[Difference listings]

+===+

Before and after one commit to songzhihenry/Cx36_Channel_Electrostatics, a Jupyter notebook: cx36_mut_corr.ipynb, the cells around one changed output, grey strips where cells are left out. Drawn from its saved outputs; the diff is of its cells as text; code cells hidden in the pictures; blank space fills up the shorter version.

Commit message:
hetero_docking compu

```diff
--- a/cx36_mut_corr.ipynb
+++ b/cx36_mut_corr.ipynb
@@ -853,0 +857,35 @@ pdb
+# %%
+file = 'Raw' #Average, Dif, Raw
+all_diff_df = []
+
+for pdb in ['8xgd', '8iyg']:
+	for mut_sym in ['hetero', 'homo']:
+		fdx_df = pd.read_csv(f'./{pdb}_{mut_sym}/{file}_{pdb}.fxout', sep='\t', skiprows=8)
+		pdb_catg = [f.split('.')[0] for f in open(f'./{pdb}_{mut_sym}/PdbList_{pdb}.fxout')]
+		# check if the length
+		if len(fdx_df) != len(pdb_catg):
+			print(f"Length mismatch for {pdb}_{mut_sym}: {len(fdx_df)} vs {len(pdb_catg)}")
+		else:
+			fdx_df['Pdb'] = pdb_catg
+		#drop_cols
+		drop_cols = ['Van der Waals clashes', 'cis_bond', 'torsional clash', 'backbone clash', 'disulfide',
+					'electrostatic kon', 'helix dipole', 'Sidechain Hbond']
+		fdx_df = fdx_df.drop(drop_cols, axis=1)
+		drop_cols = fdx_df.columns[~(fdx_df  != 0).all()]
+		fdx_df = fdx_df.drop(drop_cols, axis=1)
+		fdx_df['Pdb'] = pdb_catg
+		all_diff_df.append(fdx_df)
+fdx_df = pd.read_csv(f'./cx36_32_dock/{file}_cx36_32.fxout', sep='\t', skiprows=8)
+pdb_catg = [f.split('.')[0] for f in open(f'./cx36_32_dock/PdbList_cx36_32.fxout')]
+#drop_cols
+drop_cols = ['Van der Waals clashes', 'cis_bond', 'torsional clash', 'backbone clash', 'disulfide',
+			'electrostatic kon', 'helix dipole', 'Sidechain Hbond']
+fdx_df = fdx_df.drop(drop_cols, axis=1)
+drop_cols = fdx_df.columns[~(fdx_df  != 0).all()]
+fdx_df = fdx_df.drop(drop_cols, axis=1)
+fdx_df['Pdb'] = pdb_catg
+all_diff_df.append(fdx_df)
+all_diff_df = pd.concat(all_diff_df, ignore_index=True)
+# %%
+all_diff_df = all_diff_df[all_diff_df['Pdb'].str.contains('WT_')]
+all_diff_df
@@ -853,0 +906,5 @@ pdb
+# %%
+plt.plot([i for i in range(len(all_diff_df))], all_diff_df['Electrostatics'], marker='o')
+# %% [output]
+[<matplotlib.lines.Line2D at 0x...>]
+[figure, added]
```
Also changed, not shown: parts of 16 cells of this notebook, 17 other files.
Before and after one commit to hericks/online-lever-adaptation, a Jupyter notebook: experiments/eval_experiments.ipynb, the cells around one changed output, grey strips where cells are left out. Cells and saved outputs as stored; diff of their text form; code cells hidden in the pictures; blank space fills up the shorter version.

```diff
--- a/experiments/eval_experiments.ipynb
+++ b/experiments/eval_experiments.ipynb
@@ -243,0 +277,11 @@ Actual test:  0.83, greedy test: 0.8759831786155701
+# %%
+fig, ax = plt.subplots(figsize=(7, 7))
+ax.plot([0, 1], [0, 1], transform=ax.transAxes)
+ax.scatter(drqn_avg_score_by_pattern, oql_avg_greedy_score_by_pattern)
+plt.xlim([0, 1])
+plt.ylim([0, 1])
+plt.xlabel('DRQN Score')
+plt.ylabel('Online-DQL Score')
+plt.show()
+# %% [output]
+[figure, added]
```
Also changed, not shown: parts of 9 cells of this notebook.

+===+

Reproduce each line from the data that has "ipynb" in it.

> **Answer to the problem**:
Before and after one commit to songzhihenry/Cx36_Channel_Electrostatics, a Jupyter notebook: cx36_mut_corr.ipynb, the cells around one changed output, grey strips where cells are left out. Drawn from its saved outputs; the diff is of its cells as text; code cells hidden in the pictures; blank space fills up the shorter version.
--- a/cx36_mut_corr.ipynb
+++ b/cx36_mut_corr.ipynb
Before and after one commit to hericks/online-lever-adaptation, a Jupyter notebook: experiments/eval_experiments.ipynb, the cells around one changed output, grey strips where cells are left out. Cells and saved outputs as stored; diff of their text form; code cells hidden in the pictures; blank space fills up the shorter version.
--- a/experiments/eval_experiments.ipynb
+++ b/experiments/eval_experiments.ipynb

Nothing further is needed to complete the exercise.